---------- SUPPLIED DATA

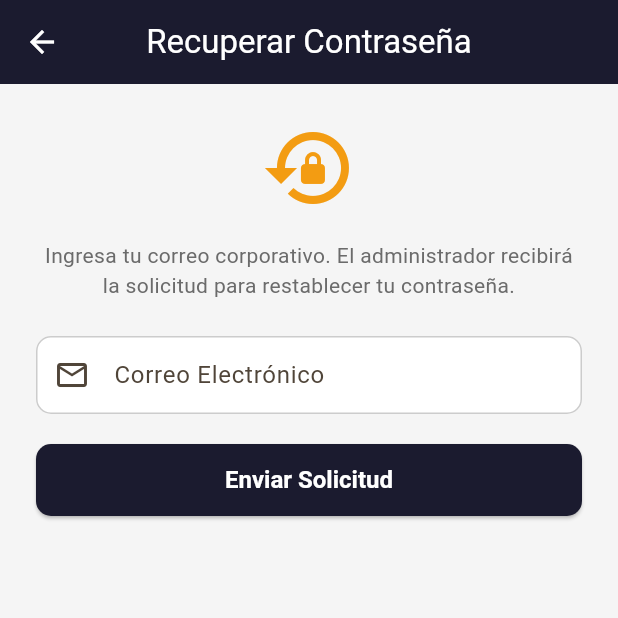
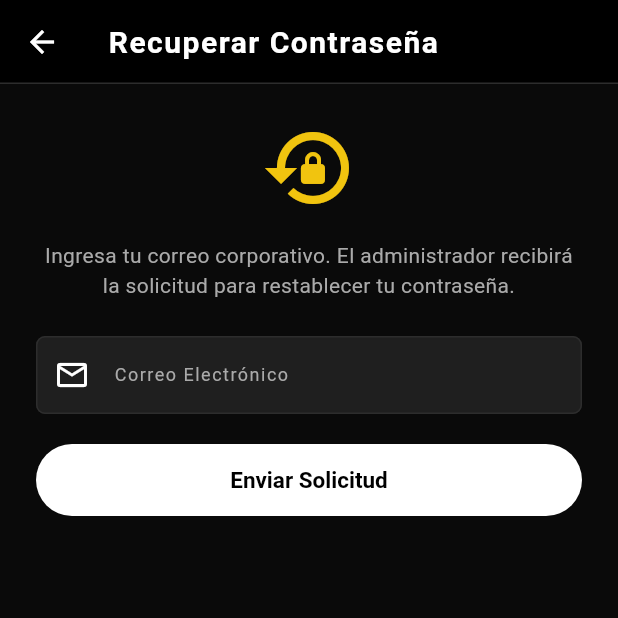
Before and after one commit to hantoni577-creator/practica-flutter, a Flutter app: the screen it shows after launch, after a tap on "Ingresar de Forma Segura", after a tap on "¿Problemas para acceder? Recuperar contr", on a phone screen of 412 x 824 dp, the top half of it. Run offline on Flutter 3.47's test engine with Material 3 defaults, Android fonts, the phone set to English and light mode, and no system bars; our stand-ins replace share_plus, shared_preferences; accounts and stored records are empty; network calls fail; Roboto replaces fonts that are missing (Segoe UI).

Commit message:
cambio de estilo a dark

```diff
--- a/kimuka_movil/lib/config/api_config.dart
+++ b/kimuka_movil/lib/config/api_config.dart
@@ -1,18 +1,20 @@
 import 'package:flutter/foundation.dart';
 
 class ApiConfig {
-  static const String _urlPersonalizada =
-  String.fromEnvironment('API_URL', defaultValue: '');
+  static const String _envApiUrl = String.fromEnvironment('API_URL', defaultValue: '');
+
+  static const String appEnv = String.fromEnvironment(
+    'APP_ENV',
+    defaultValue: 'development',
+  );
 
   static String get baseUrl {
-    if (_urlPersonalizada.isNotEmpty) return _urlPersonalizada;
+    if (_envApiUrl.isNotEmpty) return _envApiUrl;
 
-    // Si estás ejecutando en navegador Web o Windows
     if (kIsWeb) {
       return 'http://127.0.0.1:5000';
     }
 
-    // Si estás en emulador Android
     return 'http://10.0.2.2:5000';
   }
 
--- a/kimuka_movil/lib/screens/admin/dashboard_admin.dart
+++ b/kimuka_movil/lib/screens/admin/dashboard_admin.dart
@@ -33,7 +33,9 @@ class DashboardAdmin extends StatelessWidget {
   Widget build(BuildContext context) {
     final nombre =
     (context.watch<AuthProvider>().user?.nombre ?? 'ADMIN').toUpperCase();
-    return ListView(
+    return Scaffold(
+      backgroundColor: AppTheme.bgMain,
+      body: ListView(
         padding: const EdgeInsets.all(16),
         children: [
           const Icon(Icons.checkroom, size: 64, color: AppTheme.acento),
@@ -44,7 +46,7 @@ class DashboardAdmin extends StatelessWidget {
             style: const TextStyle(
               fontSize: 22,
               fontWeight: FontWeight.bold,
-            color: AppTheme.primario,
+              color: AppTheme.textPrimary, // Blanco nítido
             ),
           ),
           const SizedBox(height: 4),
@@ -123,6 +125,7 @@ class DashboardAdmin extends StatelessWidget {
             onTap: alCerrarSesion,
           ),
         ],
+      ),
     );
   }
 }
--- a/kimuka_movil/lib/screens/auth/login_screen.dart
+++ b/kimuka_movil/lib/screens/auth/login_screen.dart
@@ -45,6 +45,7 @@ class _LoginScreenState extends State<LoginScreen> {
   Widget build(BuildContext context) {
     final auth = context.watch<AuthProvider>();
     return Scaffold(
+      backgroundColor: AppTheme.bgMain, // Fondo negro premium
       body: SafeArea(
         child: Center(
           child: SingleChildScrollView(
@@ -64,7 +65,7 @@ class _LoginScreenState extends State<LoginScreen> {
                     style: TextStyle(
                       fontSize: 26,
                       fontWeight: FontWeight.bold,
-                      color: AppTheme.primario,
+                      color: AppTheme.textPrimary, // Blanco nítido
                       letterSpacing: 3,
                     ),
                   ),
@@ -78,26 +79,29 @@ class _LoginScreenState extends State<LoginScreen> {
                   const SizedBox(height: 28),
                   TextField(
                     controller: _correo,
+                    style: const TextStyle(color: AppTheme.textPrimary),
                     keyboardType: TextInputType.emailAddress,
                     textInputAction: TextInputAction.next,
                     decoration: const InputDecoration(
                       labelText: 'Correo Electrónico',
-                      prefixIcon: Icon(Icons.email_outlined),
+                      prefixIcon: Icon(Icons.email_outlined, color: AppTheme.textoSecundario),
                     ),
                   ),
                   const SizedBox(height: 16),
                   TextField(
                     controller: _password,
                     obscureText: _ocultarPass,
+                    style: const TextStyle(color: AppTheme.textPrimary),
                     textInputAction: TextInputAction.done,
                     onSubmitted: (_) => _ingresar(),
                     decoration: InputDecoration(
                       labelText: 'Contraseña',
-                      prefixIcon: const Icon(Icons.lock_outline),
+                      prefixIcon: const Icon(Icons.lock_outline, color: AppTheme.textoSecundario),
                       suffixIcon: IconButton(
-                        icon: Icon(_ocultarPass
-                            ? Icons.visibility_off
-                            : Icons.visibility),
+                        icon: Icon(
+                          _ocultarPass ? Icons.visibility_off : Icons.visibility,
+                          color: AppTheme.textoSecundario,
+                        ),
                         onPressed: () =>
                             setState(() => _ocultarPass = !_ocultarPass),
                       ),
@@ -113,7 +117,7 @@ class _LoginScreenState extends State<LoginScreen> {
                       height: 22,
                       width: 22,
                       child: CircularProgressIndicator(
-                                strokeWidth: 2, color: Colors.white),
+                          strokeWidth: 2, color: Colors.black),
                     )
                         : const Text('Ingresar de Forma Segura'),
                   ),
--- a/kimuka_movil/lib/screens/empleado/registro_horas.dart
+++ b/kimuka_movil/lib/screens/empleado/registro_horas.dart
@@ -113,16 +113,20 @@ class _RegistroHorasScreenState extends State<RegistroHorasScreen> {
     final fecha = DateFormat('yyyy-MM-dd').format(ahora);
     final hora = DateFormat('HH:mm').format(ahora);
 
-    return ListView(
+    return Scaffold(
+      backgroundColor: AppTheme.bgMain, // Soluciona el fondo blanco
+      body: SafeArea(
+        child: ListView(
           padding: const EdgeInsets.all(16),
           children: [
+            const SizedBox(height: 12),
             Text(
               nombre,
               textAlign: TextAlign.center,
               style: const TextStyle(
                 fontSize: 20,
                 fontWeight: FontWeight.bold,
-            color: AppTheme.primario,
+                color: AppTheme.textPrimary, // Blanco nítido sin subrayado
               ),
             ),
             const SizedBox(height: 24),
@@ -141,6 +145,7 @@ class _RegistroHorasScreenState extends State<RegistroHorasScreen> {
                       style: const TextStyle(
                         fontSize: 18,
                         fontWeight: FontWeight.bold,
+                        color: AppTheme.textPrimary,
                       ),
                     ),
                     const SizedBox(height: 12),
@@ -161,11 +166,13 @@ class _RegistroHorasScreenState extends State<RegistroHorasScreen> {
                     if (_activa != null)
                       Column(
                         children: [
-                      const Chip(
-                        avatar: Icon(Icons.play_circle,
+                          Chip(
+                            avatar: const Icon(Icons.play_circle,
                                 color: AppTheme.exito, size: 18),
-                        label: Text('Jornada en curso'),
-                        backgroundColor: Color(0xFFE8F5E9),
+                            label: const Text('Jornada en curso'),
+                            backgroundColor: AppTheme.exito.withValues(alpha: 0.15),
+                            side: const BorderSide(color: AppTheme.exito),
+                            labelStyle: const TextStyle(color: AppTheme.exito),
                           ),
                           const SizedBox(height: 12),
                           Text(
@@ -191,13 +198,19 @@ class _RegistroHorasScreenState extends State<RegistroHorasScreen> {
                 ),
               ),
             ),
-        const SizedBox(height: 16),
+            const SizedBox(height: 20),
             const Text(
               'Al cerrar sesión podrás registrar tu hora de salida.',
               textAlign: TextAlign.center,
-          style: TextStyle(color: AppTheme.textoSecundario),
+              style: TextStyle(
+                color: AppTheme.textoSecundario,
+                fontSize: 14,
+                decoration: TextDecoration.none, // Elimina el subrayado amarillo
+              ),
             ),
           ],
+        ),
+      ),
     );
   }
 }
--- a/kimuka_movil/lib/state/auth_provider.dart
+++ b/kimuka_movil/lib/state/auth_provider.dart
@@ -37,10 +37,12 @@ class AuthProvider extends ChangeNotifier {
     } on ApiException catch (e) {
       _error = e.message;
       return false;
-    } catch (_) {
-      _error = 'No se pudo conectar con el servidor';
+    } catch (e, stack) {
+      print('DETALLE ERROR FLUTTER: $e');
+      print(stack);
+      _error = 'Error: $e';
       return false;
-    } finally {
+    }finally {
       _cargando = false;
       notifyListeners();
     }
--- a/kimuka_movil/lib/theme/app_theme.dart
+++ b/kimuka_movil/lib/theme/app_theme.dart
@@ -3,70 +3,154 @@ import 'package:flutter/material.dart';
 class AppTheme {
   AppTheme._();
 
-  static const Color primario = Color(0xFF1B1B2F);
-  static const Color acento = Color(0xFFF39C12);
-  static const Color fondo = Color(0xFFF5F5F5);
-  static const Color textoSecundario = Color(0xFF6B6B6B);
-  static const Color peligro = Color(0xFFC62828);
-  static const Color exito = Color(0xFF2E7D32);
+  // Colores base de la web
+  static const Color bgMain = Color(0xFF0A0A0A);
+  static const Color bgCard = Color(0xFF141414);
+  static const Color bgInput = Color(0xFF1F1F1F);
+  static const Color borderColor = Color(0xFF2D2D2D);
 
-  static ThemeData get light => ThemeData(
+  static const Color textPrimary = Color(0xFFFFFFFF);
+  static const Color textSecondary = Color(0xFFAAAAAA);
+  static const Color textMuted = Color(0xFF666666);
+
+  static const Color colorSuccess = Color(0xFF2ECC71);
+  static const Color colorError = Color(0xFFE74C3C);
+  static const Color colorWarning = Color(0xFFF1C40F);
+
+  // ==========================================
+  // AQUÍ HACES EL CAMBIO:
+  // ==========================================
+// En tu archivo AppTheme:
+  static const Color primario = Color(0xFF1F1F1F);
+  static const Color bgCirculo = Color(0xFF1F1F1F);
+  static const Color acento = Color(0xFFF1C40F);
+  static const Color fondo = bgMain;
+  static const Color textoSecundario = textSecondary;
+  static const Color peligro = colorError;
+  static const Color exito = colorSuccess;
+
+  // ... resto de tu código get dark / get light
+  // ==========================================================================
+  // 3. GETTERS DEL TEMA (Soporta AppTheme.dark y AppTheme.light)
+  // ==========================================================================
+  static ThemeData get dark => ThemeData(
     useMaterial3: true,
-        colorScheme: ColorScheme.fromSeed(
-          seedColor: acento,
-          primary: primario,
-          secondary: acento,
-          surface: Colors.white,
+    brightness: Brightness.dark,
+    scaffoldBackgroundColor: bgMain,
+    colorScheme: const ColorScheme.dark(
+      primary: textPrimary,
+      surface: bgCard,
+      error: colorError,
+      onPrimary: Colors.black,
+      onSurface: textPrimary,
     ),
-        scaffoldBackgroundColor: fondo,
+    fontFamily: 'Segoe UI',
+
+    // Header / AppBar
     appBarTheme: const AppBarTheme(
-          backgroundColor: primario,
-          foregroundColor: Colors.white,
+      backgroundColor: Color(0xFF000000),
+      foregroundColor: textPrimary,
       elevation: 0,
-          centerTitle: true,
+      centerTitle: false,
+      shape: Border(
+        bottom: BorderSide(color: borderColor, width: 1),
       ),
-        cardTheme: const CardThemeData(
-          elevation: 2,
-          color: Colors.white,
-          shape: RoundedRectangleBorder(
-            borderRadius: BorderRadius.all(Radius.circular(12)),
+      titleTextStyle: TextStyle(
+        fontSize: 20,
+        fontWeight: FontWeight.w600,
+        letterSpacing: 1,
+        color: textPrimary,
       ),
     ),
+
+    // Paneles, cards y contenedores
+    cardTheme: const CardThemeData(
+      elevation: 0,
+      color: bgCard,
+      shape: RoundedRectangleBorder(
+        borderRadius: BorderRadius.all(Radius.circular(16)),
+        side: BorderSide(color: borderColor, width: 1),
+      ),
+    ),
+
+    // Campos de texto (inputs)
     inputDecorationTheme: InputDecorationTheme(
       filled: true,
-          fillColor: Colors.white,
+      fillColor: bgInput,
+      hintStyle: const TextStyle(color: textMuted, fontSize: 14),
+      labelStyle: const TextStyle(
+        color: textSecondary,
+        fontSize: 12,
+        letterSpacing: 1,
+      ),
+      contentPadding:
+      const EdgeInsets.symmetric(horizontal: 16, vertical: 14),
       border: OutlineInputBorder(
-            borderRadius: BorderRadius.circular(10),
-            borderSide: const BorderSide(color: Color(0xFFCCCCCC)),
+        borderRadius: BorderRadius.circular(6),
+        borderSide: const BorderSide(color: borderColor),
       ),
       enabledBorder: OutlineInputBorder(
-            borderRadius: BorderRadius.circular(10),
-            borderSide: const BorderSide(color: Color(0xFFCCCCCC)),
+        borderRadius: BorderRadius.circular(6),
+        borderSide: const BorderSide(color: borderColor),
       ),
       focusedBorder: OutlineInputBorder(
-            borderRadius: BorderRadius.circular(10),
-            borderSide: const BorderSide(color: acento, width: 2),
+        borderRadius: BorderRadius.circular(6),
+        borderSide: const BorderSide(color: textSecondary, width: 1.5),
       ),
-          contentPadding:
-              const EdgeInsets.symmetric(horizontal: 14, vertical: 14),
     ),
+
+    // Botones principales (.btn-submit)
     elevatedButtonTheme: ElevatedButtonThemeData(
       style: ElevatedButton.styleFrom(
-            backgroundColor: primario,
-            foregroundColor: Colors.white,
+        backgroundColor: textPrimary,
+        foregroundColor: Colors.black,
         minimumSize: const Size.fromHeight(48),
+        elevation: 0,
         shape: RoundedRectangleBorder(
-              borderRadius: BorderRadius.circular(10),
+          borderRadius: BorderRadius.circular(25),
         ),
-            textStyle:
-                const TextStyle(fontSize: 16, fontWeight: FontWeight.bold),
+        textStyle: const TextStyle(
+          fontSize: 15,
+          fontWeight: FontWeight.bold,
         ),
       ),
-        navigationBarTheme: const NavigationBarThemeData(
-          backgroundColor: Colors.white,
-          indicatorColor: Color(0xFFFDE9C8),
     ),
-        dividerTheme:
-            const DividerThemeData(color: Color(0xFFE0E0E0), thickness: 1),
+
+    // Botones secundarios / login
+    outlinedButtonTheme: OutlinedButtonThemeData(
+      style: OutlinedButton.styleFrom(
+        backgroundColor: bgInput,
+        foregroundColor: textSecondary,
+        side: const BorderSide(color: borderColor),
+        shape: RoundedRectangleBorder(
+          borderRadius: BorderRadius.circular(20),
+        ),
+        padding: const EdgeInsets.symmetric(horizontal: 20, vertical: 10),
+        textStyle: const TextStyle(fontSize: 14),
+      ),
+    ),
+
+    // Tablas y divisores
+    dividerTheme: const DividerThemeData(
+      color: borderColor,
+      thickness: 1,
+      space: 1,
+    ),
+    dataTableTheme: DataTableThemeData(
+      headingRowColor: WidgetStateProperty.all(bgCard),
+      headingTextStyle: const TextStyle(
+        color: textSecondary,
+        fontWeight: FontWeight.w600,
+        fontSize: 14,
+      ),
+      dataTextStyle: const TextStyle(
+        color: textPrimary,
+        fontSize: 14,
+      ),
+      dividerThickness: 1,
+    ),
   );
+
+  // Redirige 'light' hacia el tema dark para evitar editar app.dart línea 31
+  static ThemeData get light => dark;
 }
--- a/kimuka_movil/lib/widgets/common.dart
+++ b/kimuka_movil/lib/widgets/common.dart
@@ -96,9 +96,12 @@ class ItemMenu extends StatelessWidget {
             children: [
               CircleAvatar(
                 radius: 24,
-                backgroundColor: AppTheme.primario,
+                backgroundColor: AppTheme.bgInput, // Fondo gris oscuro (#1F1F1F)
                 foregroundColor: Colors.white,
-                child: Icon(icono, color: colorIcono ?? Colors.white),
+                child: Icon(
+                  icono,
+                  color: colorIcono ?? AppTheme.textPrimary, // Icono en blanco o el color asignado
+                ),
               ),
               const SizedBox(width: 16),
               Expanded(
@@ -110,7 +113,7 @@ class ItemMenu extends StatelessWidget {
                       style: const TextStyle(
                         fontSize: 16,
                         fontWeight: FontWeight.bold,
-                        color: AppTheme.primario,
+                        color: AppTheme.textPrimary, // Texto blanco legible
                       ),
                     ),
                     if (subtitulo != null)
@@ -147,7 +150,7 @@ class TituloSeccion extends StatelessWidget {
         style: const TextStyle(
           fontSize: 18,
           fontWeight: FontWeight.bold,
-          color: AppTheme.primario,
+          color: AppTheme.textPrimary, // Blanco nítido para títulos de sección
         ),
       ),
     );
```
Also changed, not shown: kimuka_movil/analysis_options.yaml (+9 -0 lines), kimuka_movil/pubspec.lock. Lines whose indentation alone changed are shown as unchanged.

--------------------

*PROBLEM REQUIREMENTS*.
Counting only lines with the word "dark" in them, say how many there are in the entries above, with no other words.

*ANSWER*.
8